Meditation centres have also seen an upswing in attendance and people seek peace and calm amid the economic downturn. (Photo: Hindus pray in a Singapore temple, 24 May 2009/Vivek Prakash)

Reuters correspondent Nopporn Wong-Anan has a feature here looking at how people seek spiritual solace at a time of material loss in Asia, home to all the major religions and any number of minor ones.

Flu fears impact worship services

Flu fears are already changing the face of some religious services, from Mexico where church gatherings are discouraged to the United States where wine shared from a common cup has been suspended in some parishes. We’ve already blogged about this but offer more detail from other places here.

FLU/

U.S. Catholic bishops have issued general guidelines saying clergy and lay ministers who distribute communion wafers “should be encouraged to wash their hands before Mass begins,  or even to use an alcohol based anti-bacterial solution before and after distributing Holy Communion.”

“They should instruct people who feel ill not to receive from the cup,” containing wine which Catholics believe becomes the blood of Jesus Christ during Mass.

Pew Forum report details changing U.S. religious affilations

The folks at the Pew Forum on Religion & Public Life have come up with a new bit of intriguing number crunching. This time round they have taken a more detailed look at how Americans change religious affiliations in a new report entitled “Faith in Flux.” You can see the report here. It is a follow-up to Pew’s huge U.S. Religious Landscape Survey which was conducted in 2007.

archbp-dolanAmong the highlights which underscore the fluid nature of American faith:

* It finds that 44 percent of the U.S. adults do not belong to their childhood faith.

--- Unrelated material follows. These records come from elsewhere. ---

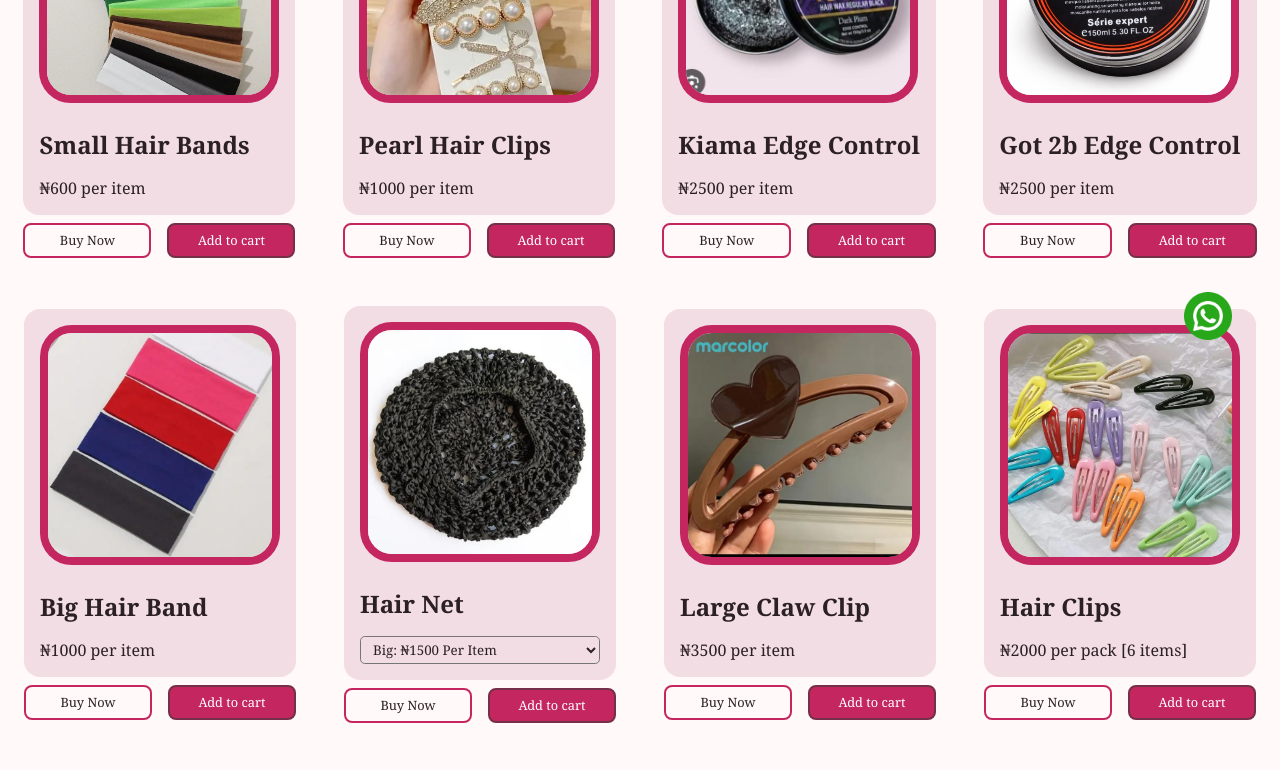
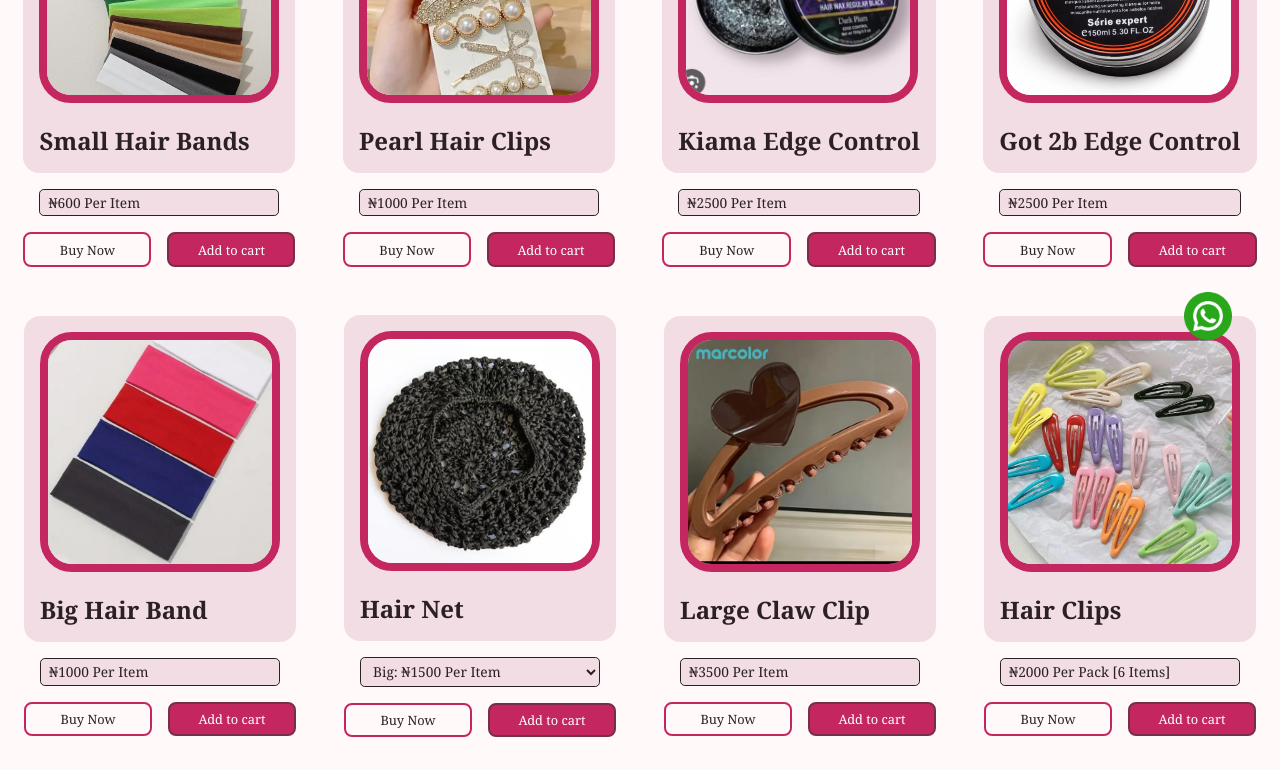
Before and after one commit to Okara008/Esther_Site, a React (Vite) app in the folder frontend/: page / in a window 1280 px wide. Shown: the part 380-1150 px from the top of the page. Built offline with nearby package versions, Linux system fonts and the light colour scheme.

Commit message:
Added little changes involving error handling

```diff
--- a/frontend/src/components/Cards.jsx
+++ b/frontend/src/components/Cards.jsx
@@ -68,11 +68,18 @@ const Cards = ({product}) => {
     const [ addedConfirmed, setAddedConfirmed ] = useState(false)
     const PHONENUMBER = "2348100153987"
 
+    useEffect(() => {
+        setSelectedVariant(product.variants[0].id)
+    }, [product])
+
     return (
         <div className='individual_card' >
             <Link className='individual_card_link' to={`/product/${product.id}`} >
                 <img src={image} alt="product images" height={100} className="product_img"/>
                 <h2>{product.name}</h2>
+            </Link>
+
+            <div className="cartPricesContainer">
                 {
                     product.variants.length > 1 ?
                     <select onClick={(e)=> e.preventDefault()} name='selectedVariant' onChange={(e) => setSelectedVariant(Number(e.target.value))}>
@@ -92,10 +99,10 @@ const Cards = ({product}) => {
                     </>
 
                 }
-            </Link>
+            </div>
 
             <div className='cardActionBtnContainer'>
-                <a target="_blank" className='buyNowBtn'
+                <a target="_blank" rel="noopener noreferrer" className='buyNowBtn'
                     href={`https://wa.me/${PHONENUMBER}?text=${encodeURIComponent(buyNow(product.id, selectedVariant))}`}
                 >
                     Buy Now
--- a/frontend/src/components/Cart.jsx
+++ b/frontend/src/components/Cart.jsx
@@ -16,6 +16,7 @@ const checkout = (selectedProducts, product_details, total) => {
 
         selectedProducts.map((product, count) =>{
             let copy = product_details.find(p => p.id == product.id)
+            if (!copy) return "";
 
             let details = {
                 name: copy.name.toUpperCase(),
@@ -79,10 +80,12 @@ const Cart = ({setDisplayCart}) => {
                 const product = product_details.find(
                     product => product.id === cartItem.id
                 );
+                if(!product) total
 
                 const variant = product.variants.find(
                     variant => variant.id === cartItem.variant.id
                 );
+                if(!variant) total
                 return total + variant.price * cartItem.variant.amount;
             }, 0)
         )
@@ -113,7 +116,7 @@ const Cart = ({setDisplayCart}) => {
                     <div>
                         <button className="remove" onClick={() => setDisplayCart(false)}>Continue Shopping</button>
                         <a
-                            target="_blank"
+                            target="_blank" rel="noopener noreferrer"
                             className='checkOut'
                             onClick={(e) => {
                                 // console.log(checkout(selectedProducts, product_details, total))
--- a/frontend/src/components/Home.jsx
+++ b/frontend/src/components/Home.jsx
@@ -38,7 +38,7 @@ const Home = () => {
                     </div>
                 )}
             </nav>
-            <a target="_blank" href="https://wa.me/2348100153987">
+            <a target="_blank" rel="noopener noreferrer" href="https://wa.me/2348100153987">
                 <img src={WHATSAPP_ICON} alt="Whatsapp Chat" title="Chat on Whatsapp" className="whatsapp_icon"/>
             </a>
 
--- a/frontend/src/components/ProductDetails.jsx
+++ b/frontend/src/components/ProductDetails.jsx
@@ -65,6 +65,8 @@ const buyNow = (currentId, amount, currentVariantId, selectedColors) => {
     .filter(([_, value]) => value.checked)
     .map(([colorName, value]) => `${colorName} (x${value.count})`);
 
+    if(!currentVariant) return
+    console.log(currentId, currentVariant.name);
     const display = `Name - ${currentProduct.name} - ${currentVariant.name} \nAmount - ${amount} ${currentProduct.unit}(s) \nPrice - ₦${currentVariant.price} per ${currentProduct.unit} \nColors - ${formattedColors.length > 0 ? formattedColors : "none"} \n\n\nTotal - ${currentVariant.price * amount}`
     return display
 }
@@ -79,20 +81,22 @@ const ProductDetails = () => {
 
     const [product, setProduct] = useState(products.find(p => p.id == id))
 
+
+    const [checkedVariant, setCheckedVariant] = useState(null)
+    const [imageCounter, setImageCounter] = useState(0)
+    const [ addedConfirmed, setAddedConfirmed ] = useState(false)
+    const [selectedColors, setSelectedColors] = useState({});
+    const [counter, setCounter] = useState(1)
     if (!product) {
         return <NotFound />
     }
 
-    const [checkedVariant, setCheckedVariant] = useState(product.variants[0].id)
-    const [imageCounter, setImageCounter] = useState(0)
-    const [ addedConfirmed, setAddedConfirmed ] = useState(false)
-    const [selectedColors, setSelectedColors] = useState({});
-    const [counter, setCounter] = useState(1)
-
     useEffect(() => {
         const newProduct = products.find(p => p.id == id)
         setProduct(newProduct)
-        setCheckedVariant(newProduct.variants[0].id)
+
+        if(newProduct) setCheckedVariant(newProduct.variants[0].id)
+
         setImageCounter(0)
         setSelectedColors({})
         setAddedConfirmed(false)
@@ -235,8 +239,8 @@ const ProductDetails = () => {
 
                 <>
                     <p className="article_price">₦<b>{product.variants[0].price}</b> per {product.unit} {product.unit.toLowerCase() == 'pack' && `[${product.quantity} items]`}</p>
-                    {Boolean(product.attributes?.length)  &&
-                        product.attributes.map((prop, index) => (<Fragment key={index}> <span>{prop.name}</span>: <span>{prop.value}</span></Fragment>))
+                    {Boolean(product.variants[0].attributes?.length)  &&
+                        product.variants[0].attributes.map((prop, index) => (<Fragment key={index}> <strong>{prop.name}</strong>: <span>{prop.value}</span></Fragment>))
                     }
                     <p> Total:
                         <strong>₦{product.variants[0]?.price * (hasSelectedColors ? selectedColorTotal: counter)}</strong>
@@ -273,7 +277,7 @@ const ProductDetails = () => {
             </div>
 
             <div className='articleActionBtns'>
-                <a target="_blank" className='buyNowBtn'
+                <a target="_blank" rel="noopener noreferrer" className='buyNowBtn'
                     href={`https://wa.me/${PHONENUMBER}?text=${encodeURIComponent(buyNow(product.id, (hasSelectedColors ? selectedColorTotal : counter), checkedVariant, selectedColors))}`}
                 >
                     Buy Now
--- a/frontend/src/styles/Cards.css
+++ b/frontend/src/styles/Cards.css
@@ -21,7 +21,8 @@
 
 .individual_card_link h2{
     text-transform: capitalize;
-    margin-bottom: 1rem;
+    margin: 0;
+    margin-top: 1rem;
     text-decoration: none;
 }
 
@@ -32,17 +33,24 @@
     border-radius: 2rem;
 }
 
-.individual_card_link select{
+.cartPricesContainer{
+    margin-block: 1rem;
+    padding: 0 1rem;
+}
+
+.individual_card select, .cartPricesContainer span{
+    display: block;
     width: 100%;
     background-color: var(--secondary);
     color: var(--text);
     text-transform: capitalize;
     padding: .2rem .5rem;
+    border: 1px solid var(--text);
+    font-size: .86rem;
     border-radius: .3rem;
-    cursor: pointer;
 }
 
-.individual_card_link select:hover, .individual_card_link option:hover{
+.individual_card select:hover, .individual_card option:hover{
     box-shadow: 0 0 10px var(--primary);
 }
 
@@ -50,6 +58,10 @@
     background-color: var(--primary-hover);
     box-shadow: 0 0 10px var(--primary);
     cursor: pointer;
+}
+
+.cartPricesContainer span{
+    background-color: var(--cards);
 }
 
 .individual_card .addedConfirmBtn{
--- a/frontend/src/styles/Cart.css
+++ b/frontend/src/styles/Cart.css
@@ -8,7 +8,6 @@
     background-color: var(--bg);
     height: 100%;
     float: right;
-    /* width: 100%; */
     width: 50%;
     max-width: 100%;
     min-width: 25rem;
@@ -215,9 +214,6 @@
     background-color: rgba(255, 255, 255, 0.2);
 }
 
-/* .cartItemBottom > *{
-    border:  4px solid black;
-} */
 a{
     text-decoration: none;
 }
--- a/frontend/src/styles/Header.css
+++ b/frontend/src/styles/Header.css
@@ -91,9 +91,3 @@ header{
         opacity: 1;
     }
 }
-
-@media screen and (max-width: 800px) {
-    .search_container{
-        width: 40%;
-    }
-}
--- a/frontend/src/styles/ProductDetails.css
+++ b/frontend/src/styles/ProductDetails.css
@@ -122,7 +122,9 @@ article.productContainer .product_img img{
 .article_counter button.disableBtn{
     background-color: gray;
 }
-
+strong{
+    text-transform: capitalize;
+}
 .article_counter button:not(.disableBtn):hover{
     width: 2rem;
     background-color: var(--primary-hover);
```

* Among the 56 percent who belong to their childhood faith, one in six say there was a point in their life when their religion differed.